We all wear many hats in life. For me, this includes wearing many hats in my professional life.
One of the things that first attracted me to the field of physical therapy was the variety of skills needed in the profession. Everyday, when working with my clients, I had to be a good listener, an investigator, a problem solver and a teacher. As a partner in our practice, I see the details, work with the numbers, work through problems logically and even deal with equipment when it needs fixing. It’s all in a day’s work in a small, independent practice like Foothills.
Outside the office, there’s one hat that I’ve been wearing for many years: the policy hat.
Early in my career, I was asked to help with research on legislative issues in physical therapy. This work started as online searches for examples of law from other states, or studies that supported the need for physical therapy education standards. I liked this work and found it interesting and thought provoking. Then one day, I was asked to testify at a legislative hearing. To say I was nervous was an understatement. I had to hold my hands firmly on the table to keep the legislators from seeing them shake. I did well and, as a result, was encouraged to continue this part of my work.
Several years later, I was asked to become a member of the advisory committee of physical therapy to the board of medicine here in New Hampshire.
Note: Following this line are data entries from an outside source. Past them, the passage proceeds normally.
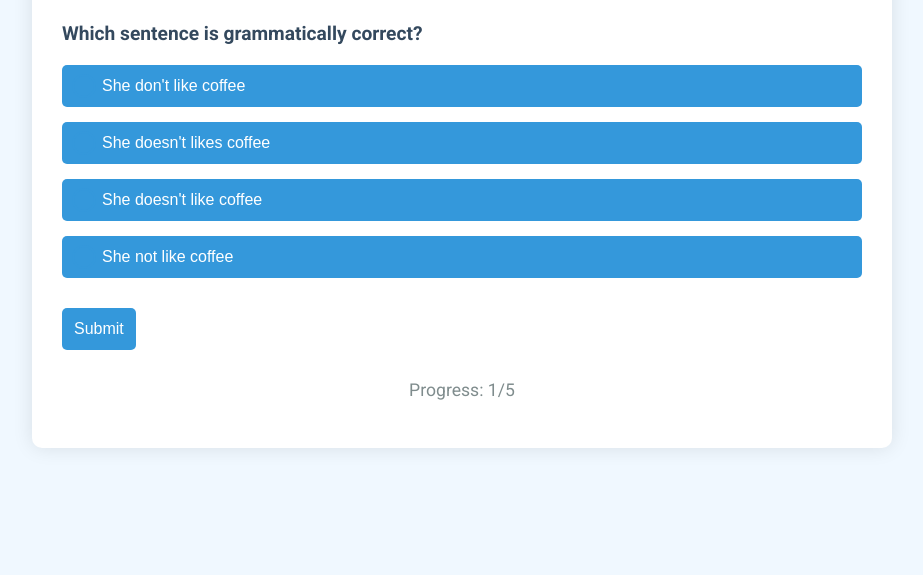
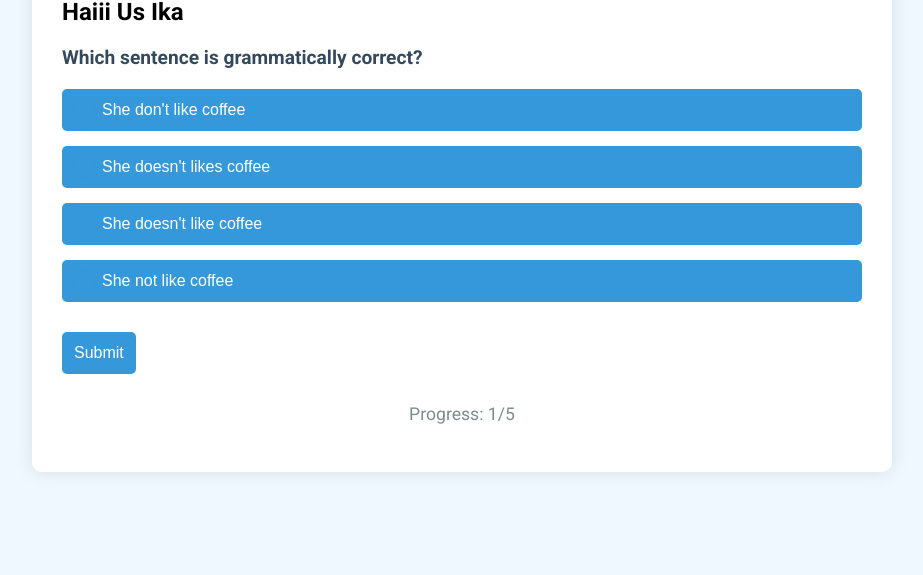
Before and after one commit to MuradTheHelper/Elearn, a plain HTML site: page index.html in a window 1280 px wide. Shown: the part 225-800 px from the top of the page, without its empty margins (178-1101 px from the left). Drawn offline with Linux system fonts and the light colour scheme.

Commit message:
Update index.html

```diff
--- a/index.html
+++ b/index.html
@@ -10,6 +10,7 @@
 <body>
     <div class="container">
         <h1>English Learning Platform</h1>
+        <h2>Haiii Us Ika</h2>
         <div id="quiz-container">
             <h2 id="question"></h2>
             <div id="options"></div>
```
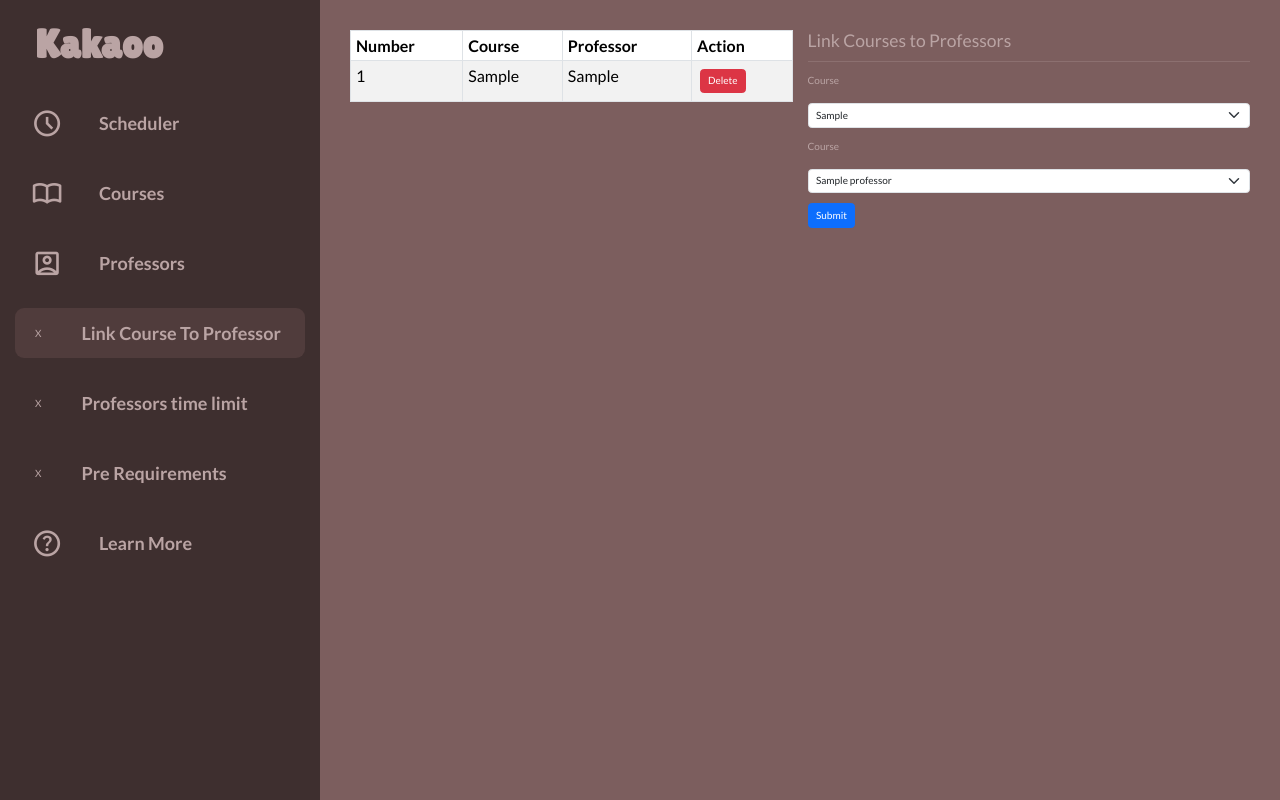
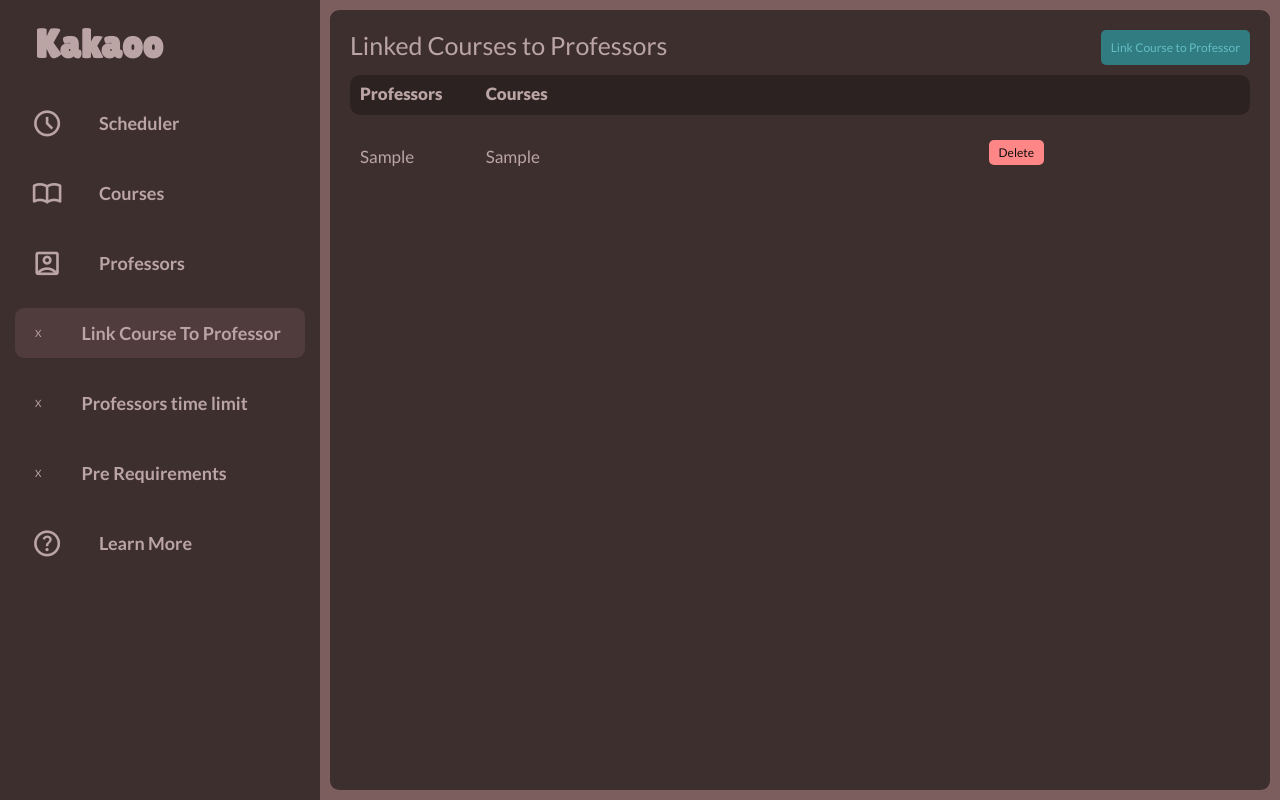
Before and after one commit to mehdee81/kakaoo, a Django app: page /c_to_p in a window 1280 px wide. Run offline with Django 4.2, Linux system fonts and the light colour scheme; tables that the repository leaves empty hold one stand-in row (values such as "Sample post"); some libraries are stand-ins or nearby versions.

Commit message:
Complete c_to_p Page Styles

```diff
--- a/app/static/scheduler/js/js.js
+++ b/app/static/scheduler/js/js.js
@@ -208,3 +208,4 @@ function rebuild() {
         cwd.appendChild(child);
     });
 }
+// ----------------------------------------------------------
--- a/app/templates/scheduler/c_to_p.html
+++ b/app/templates/scheduler/c_to_p.html
@@ -1,63 +1,58 @@
 {% extends "base.html" %}
 {% block page_title %} Link Courses to Professors {% endblock %}
 {% block page_body %}
-<div class="container p-lg-5">
-    <div class="row">
-        {% if c_to_p %}
-        <div class="col-12 col-lg">
-            <table class="table table-striped table-bordered">
-                <thead>
-                    <tr>
-                        <th>Number</th>
-                        <th>Course</th>
-                        <th>Professor</th>
-                        <th>Action</th>
-                    </tr>
-                </thead>
-                <tbody>
-                    {% for c_t_p in c_to_p %}
-                    <tr>
-                        <td>{{ forloop.counter }}</td>
-                        <td>{{ c_t_p.course }}</td>
-                        <td>{{ c_t_p.professor }}</td>
-                        <td>
-                            <a href="{% url 'delete_c_to_p' c_t_p.id %}" class="btn btn-danger m-1">Delete</a>
-                        </td>
-                    </tr>
-                    {% endfor %}
-                </tbody>
-            </table>
-        </div>
-        {% endif %}
+
 {% if courses %}
 {% if professors %}
-        <div class="col-12 col-lg">
-            <h3>Link Courses to Professors</h3>
-            <hr>
+<div class="mymodal absolute-center hidden">
+    <div class="table-heading">
+        <h2>Link Courses to Professors</h2>
+        <span
+            class="material-symbols-outlined close-button"
+            style="position: absolute; top: 1rem; left: 1rem"
+        >
+            close
+        </span>
+    </div>
+    <br />
     <form method="POST" action="{% url 'add_c_to_p' %}">
         {% csrf_token %}
-                <div class="mb-3">
-                    <label for="course" class="form-label">Course</label>
+        <div>
+            <br/>
+            <label for="course" class="">Course</label>
             <select id="course" name="course" class="form-select" required>
                 {% for course in courses %}
-                        <option value={{course.course}}>{{course.course}}</option>
+                <option value="{{course.course}}">{{course.course}}</option>
                 {% endfor %}
             </select>
         </div>
-                <div class="mb-3">
-                    <label for="professor" class="form-label">Course</label>
-                    <select id="professor" name="professor" class="form-select" required>
+        <div>
+            <br/>
+            <label for="professor" class="">Professor</label>
+            <select
+                id="professor"
+                name="professor"
+                class="form-select"
+                required
+            >
                 {% for professor in professors %}
-                        <option value={{professor.name}}>{{professor.name}}</option>
+                <option value="{{professor.name}}">{{professor.name}}</option>
                 {% endfor %}
             </select>
         </div>
-                <button type="submit" class="btn btn-primary">Submit</button>
+        <br/>
+        <button type="submit" class="primary-button">Submit</button>
     </form>
 </div>
+{% endif %}
+{% endif %}
+
+<!-- <div class="main-up">
+        {% if courses %}
+        {% if professors %}
         {% else %}
         <div class="container p-5">
-            <p class="text-danger">
+            <p class="text-danger" style="font-size: 2rem; color: var(--color-red-200);">
                 <b>
                     First Go to The Professors Page and Add Some Professor Then Come Back Here.
                 </b>
@@ -66,13 +61,70 @@
         {% endif %}
         {% else %}
         <div class="container p-5">
-            <p class="text-danger">
+            <p class="text-danger" style="font-size: 2rem; color: var(--color-red-200);">
                 <b>
                     First go to the Courses page and add some course Then come back here.
                 </b>
             </p>
         </div>
         {% endif %}
+</div> -->
+
+<div class="main-up">
+    <div class="table-heading">
+        <h1>Linked Courses to Professors</h1>
+        <button id="toggle-modal" class="primary-button">Link Course to Professor</button>
+    </div>
+    {% if c_to_p %}
+    <div class="table-main-header">
+        <p>Professors</p>
+        <p>Courses</p>
+        <p></p>
+    </div>
+    <form action="#" id="all_courses_form">
+        {% csrf_token %}
+        <div class="table-main">
+            <div class="table-main-body">
+                {% for c_t_p in c_to_p %}
+                <div class="table-main-body--item">
+                    <p>{{ c_t_p.professor }}</p>
+                    <p>{{ c_t_p.course }}</p>
+                    <p>
+                        <a
+                            href="{% url 'delete_c_to_p' c_t_p.id %}"
+                            class="danger-button"
+                            >Delete</a
+                        >
+                    </p>
+                </div>
+                {% endfor %}
             </div>
         </div>
+    </form>
+    {% endif %}
+</div>
+
+<script>
+    var isToggled = true;
+    var modalToggleButton = document.getElementById("toggle-modal");
+    var modal = document.getElementsByClassName("mymodal")[0];
+    var closeButton = document.getElementsByClassName("close-button")[0];
+
+    function toggle() {
+        isToggled = !isToggled;
+        if (isToggled) {
+            modal.classList.add("hidden");
+        } else {
+            modal.classList.remove("hidden");
+        }
+    }
+
+    modalToggleButton.addEventListener("click", () => {
+        toggle();
+    });
+
+    closeButton.addEventListener("click", () => {
+        toggle();
+    });
+</script>
 {% endblock %}
--- a/app/templates/scheduler/index.html
+++ b/app/templates/scheduler/index.html
@@ -90,8 +90,8 @@
     </div>
 </div>
 {% else %}
-<div class="container p-5">
-    <div class="text-danger">
+<div class="main-up">
+    <div style="font-size: 2rem; color: var(--color-red-200);">
         <b>
             step 1) Go to the courses page and add some course.
             <br />
--- a/app/templates/scheduler/professors.html
+++ b/app/templates/scheduler/professors.html
@@ -63,6 +63,8 @@
             </div>
         </div>
     </form>
+    {% else %}
+    <h3 class="text-center">There is No Professor.<h3/>
     {% endif %}
 </div>
 <script>
```
Lines whose indentation alone changed are shown as unchanged.
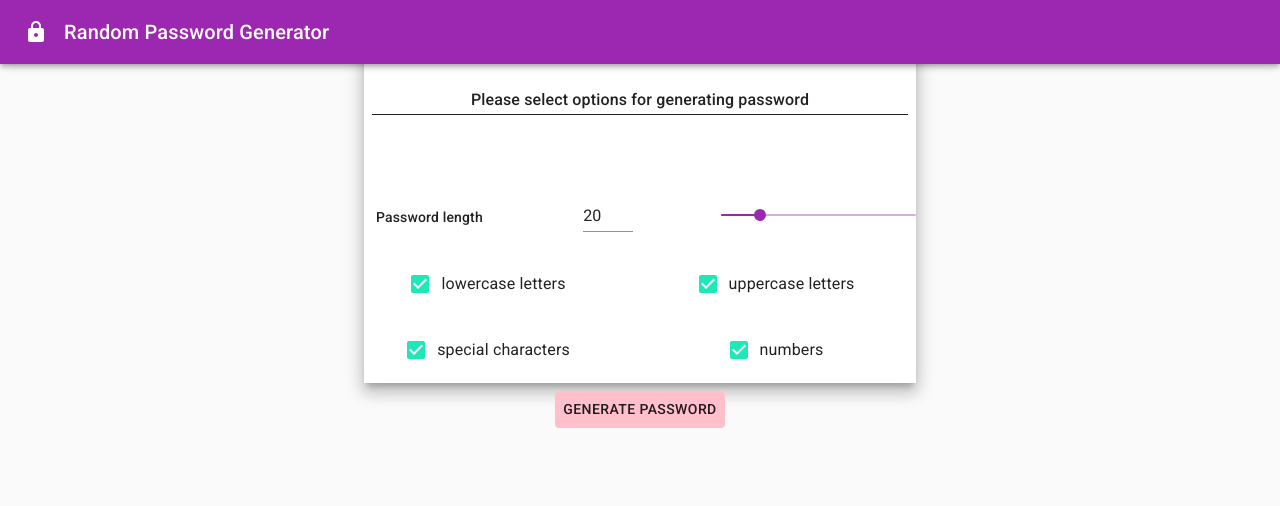
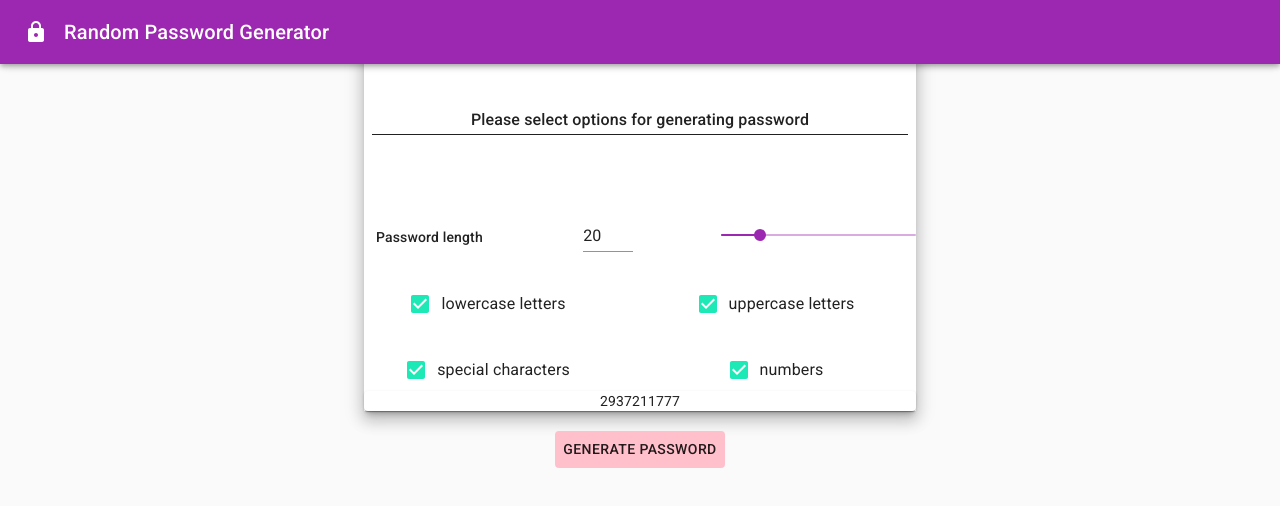
Before and after one commit to szaster/Password-Generator, a React (Create React App) app: page / in a window 1280 px wide. Shown: the top 506 px of the page. Built offline with nearby package versions, Linux system fonts and the light colour scheme.

Commit message:
added random password generator function

```diff
--- a/src/App.js
+++ b/src/App.js
@@ -2,7 +2,6 @@ import React from "react";
 import "./App.css";
 import Options from "./components/Options";
 import Header from "./components/Header";
-import CharactersNumber from "./components/CharactersNumber";
 import NewPasswordButton from "./components/generateButton";
 import {
   Grid,
@@ -14,10 +13,30 @@ import {
   Typography,
 } from "@material-ui/core";
 
+const initialOptions = {
+  uppercase: true,
+  specialCharacters: true,
+  numbers: true,
+  passwordLength: 12,
+};
+
+const initialPassword = generatePassword(initialOptions);
+
+function generatePassword(options) {
+  const array = new Uint32Array(10);
+  window.crypto.getRandomValues(array);
+  console.log(array);
+  return `${array[0]}`;
+}
+
+function PasswordDisplay(props) {
+  return <Paper>{props.password}</Paper>;
+}
+
 function App() {
-  function handleStartClick() {
-    alert("Start Button was clicked");
-  }
+  const [options, setOptions] = React.useState(initialOptions);
+  const [password, setPassword] = React.useState(initialPassword);
+
   return (
     <div className="App">
       {/* <Hidden only="xs"> */}
@@ -25,7 +44,9 @@ function App() {
       {/* </Hidden> */}
       <Container maxWidth="sm" m={10}>
         <Paper elevation={10} outlined square m={20}>
+          generatePassword()
           <Options />
+          <PasswordDisplay password={password} />
         </Paper>
         <NewPasswordButton />
       </Container>
```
My application was accepted and I was appointed by the Governor. It took some time to really understand my new role. As a committee member, I was to represent the public, not the profession as a whole. “What is best for the public?” became my mantra. Patients’ needs had to come first.
As a member of this committee, I learned of a national organization of members of physical therapy boards and advisory committees, the Federation of State Boards of Physical Therapy (FSBPT). I began attending meetings, developing a better understanding of my role on the advisory committee, hearing how other states worked and learning better how a licensing board works to protect the public. My interest in the legislative aspect earned me a place on the FSBPT Ethics and Legislative Committee. It was what I learned as a participant of this committee that allowed me, in conjunction with ten others, to craft and have passed legislation in New Hampshire to create an independent Physical Therapy Board.
I went on to chair the Ethics and Legislation Committee, be elected to the FSBPT Board of Directors, and ultimately be elected as President of FSBPT Board of Directors.
I also continued my work locally in the legislative arena, working with many others to change the law to allow the public to directly access physical therapy services, and to choose which physical therapy provider they want to provide those services.
Wearing the policy hat gives me a broader view than I might otherwise have, and helps me to remember all that’s at stake and how far we’ve come.
My work with legislative issues and appreciation for putting first what is best for the public is reflected in my philosophy about client education—helping clients to know that their choices matter and that they are entitled to receive complete information about their condition from me or other providers. The choice of how and with whom to receive their health care is their choice alone, and I will help them with as much information as they need to help them make those decisions.
Wearing the policy hat gives me a broader view than I might otherwise have, and helps me to remember all that’s at stake and how far we’ve come. That broad view deepens my commitment to providing quality care and first-rate information for my patients and it all ends up being pieces of the same whole. In the end, it’s really just one big hat after all. In an ever-evolving regulatory environment, it might be possible to get lost in the details, but my work at Foothills never lets me forget that it really is all about the patients.
~ Maggie Donohue, PT